● **Directions**
Read the data and repeat it in full, exactly.

Version comparison data
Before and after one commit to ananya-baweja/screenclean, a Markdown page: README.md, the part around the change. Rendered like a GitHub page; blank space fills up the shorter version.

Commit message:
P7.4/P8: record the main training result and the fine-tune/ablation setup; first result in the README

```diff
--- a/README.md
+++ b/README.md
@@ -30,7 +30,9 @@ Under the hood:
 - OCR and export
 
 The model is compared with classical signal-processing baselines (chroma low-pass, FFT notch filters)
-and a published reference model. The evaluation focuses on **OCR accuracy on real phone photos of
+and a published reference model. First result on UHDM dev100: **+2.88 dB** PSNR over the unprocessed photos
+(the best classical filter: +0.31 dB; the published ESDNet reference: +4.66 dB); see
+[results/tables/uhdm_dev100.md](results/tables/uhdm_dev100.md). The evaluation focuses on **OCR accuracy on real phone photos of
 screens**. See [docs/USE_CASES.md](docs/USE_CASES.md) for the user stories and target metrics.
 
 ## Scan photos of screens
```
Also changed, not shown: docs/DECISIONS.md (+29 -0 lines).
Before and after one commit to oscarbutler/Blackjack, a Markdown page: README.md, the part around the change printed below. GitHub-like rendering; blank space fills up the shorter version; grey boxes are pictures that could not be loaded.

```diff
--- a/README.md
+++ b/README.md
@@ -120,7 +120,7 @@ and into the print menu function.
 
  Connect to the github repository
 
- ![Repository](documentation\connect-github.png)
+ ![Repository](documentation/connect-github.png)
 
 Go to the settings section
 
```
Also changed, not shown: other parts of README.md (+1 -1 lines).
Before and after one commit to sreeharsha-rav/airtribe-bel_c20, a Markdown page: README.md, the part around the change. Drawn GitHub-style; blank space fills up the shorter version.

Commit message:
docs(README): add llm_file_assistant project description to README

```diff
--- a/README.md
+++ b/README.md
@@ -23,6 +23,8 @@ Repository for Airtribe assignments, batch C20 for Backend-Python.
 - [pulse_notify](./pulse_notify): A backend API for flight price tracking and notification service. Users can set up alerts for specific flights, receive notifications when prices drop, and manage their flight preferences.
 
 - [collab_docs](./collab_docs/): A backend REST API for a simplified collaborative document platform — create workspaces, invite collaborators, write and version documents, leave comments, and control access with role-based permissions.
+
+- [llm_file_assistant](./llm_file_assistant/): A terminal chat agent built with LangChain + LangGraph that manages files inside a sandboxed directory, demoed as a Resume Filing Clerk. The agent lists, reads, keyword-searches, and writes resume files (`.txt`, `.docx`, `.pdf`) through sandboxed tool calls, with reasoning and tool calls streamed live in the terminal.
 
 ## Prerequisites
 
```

● **Answer section**
Before and after one commit to ananya-baweja/screenclean, a Markdown page: README.md, the part around the change. Rendered like a GitHub page; blank space fills up the shorter version.

Commit message:
P7.4/P8: record the main training result and the fine-tune/ablation setup; first result in the README

```diff
--- a/README.md
+++ b/README.md
@@ -30,7 +30,9 @@ Under the hood:
 - OCR and export
 
 The model is compared with classical signal-processing baselines (chroma low-pass, FFT notch filters)
-and a published reference model. The evaluation focuses on **OCR accuracy on real phone photos of
+and a published reference model. First result on UHDM dev100: **+2.88 dB** PSNR over the unprocessed photos
+(the best classical filter: +0.31 dB; the published ESDNet reference: +4.66 dB); see
+[results/tables/uhdm_dev100.md](results/tables/uhdm_dev100.md). The evaluation focuses on **OCR accuracy on real phone photos of
 screens**. See [docs/USE_CASES.md](docs/USE_CASES.md) for the user stories and target metrics.
 
 ## Scan photos of screens
```
Also changed, not shown: docs/DECISIONS.md (+29 -0 lines).
Before and after one commit to oscarbutler/Blackjack, a Markdown page: README.md, the part around the change printed below. GitHub-like rendering; blank space fills up the shorter version; grey boxes are pictures that could not be loaded.

```diff
--- a/README.md
+++ b/README.md
@@ -120,7 +120,7 @@ and into the print menu function.
 
  Connect to the github repository
 
- ![Repository](documentation\connect-github.png)
+ ![Repository](documentation/connect-github.png)
 
 Go to the settings section
 
```
Also changed, not shown: other parts of README.md (+1 -1 lines).
Before and after one commit to sreeharsha-rav/airtribe-bel_c20, a Markdown page: README.md, the part around the change. Drawn GitHub-style; blank space fills up the shorter version.

Commit message:
docs(README): add llm_file_assistant project description to README

```diff
--- a/README.md
+++ b/README.md
@@ -23,6 +23,8 @@ Repository for Airtribe assignments, batch C20 for Backend-Python.
 - [pulse_notify](./pulse_notify): A backend API for flight price tracking and notification service. Users can set up alerts for specific flights, receive notifications when prices drop, and manage their flight preferences.
 
 - [collab_docs](./collab_docs/): A backend REST API for a simplified collaborative document platform — create workspaces, invite collaborators, write and version documents, leave comments, and control access with role-based permissions.
+
+- [llm_file_assistant](./llm_file_assistant/): A terminal chat agent built with LangChain + LangGraph that manages files inside a sandboxed directory, demoed as a Resume Filing Clerk. The agent lists, reads, keyword-searches, and writes resume files (`.txt`, `.docx`, `.pdf`) through sandboxed tool calls, with reasoning and tool calls streamed live in the terminal.
 
 ## Prerequisites
 
```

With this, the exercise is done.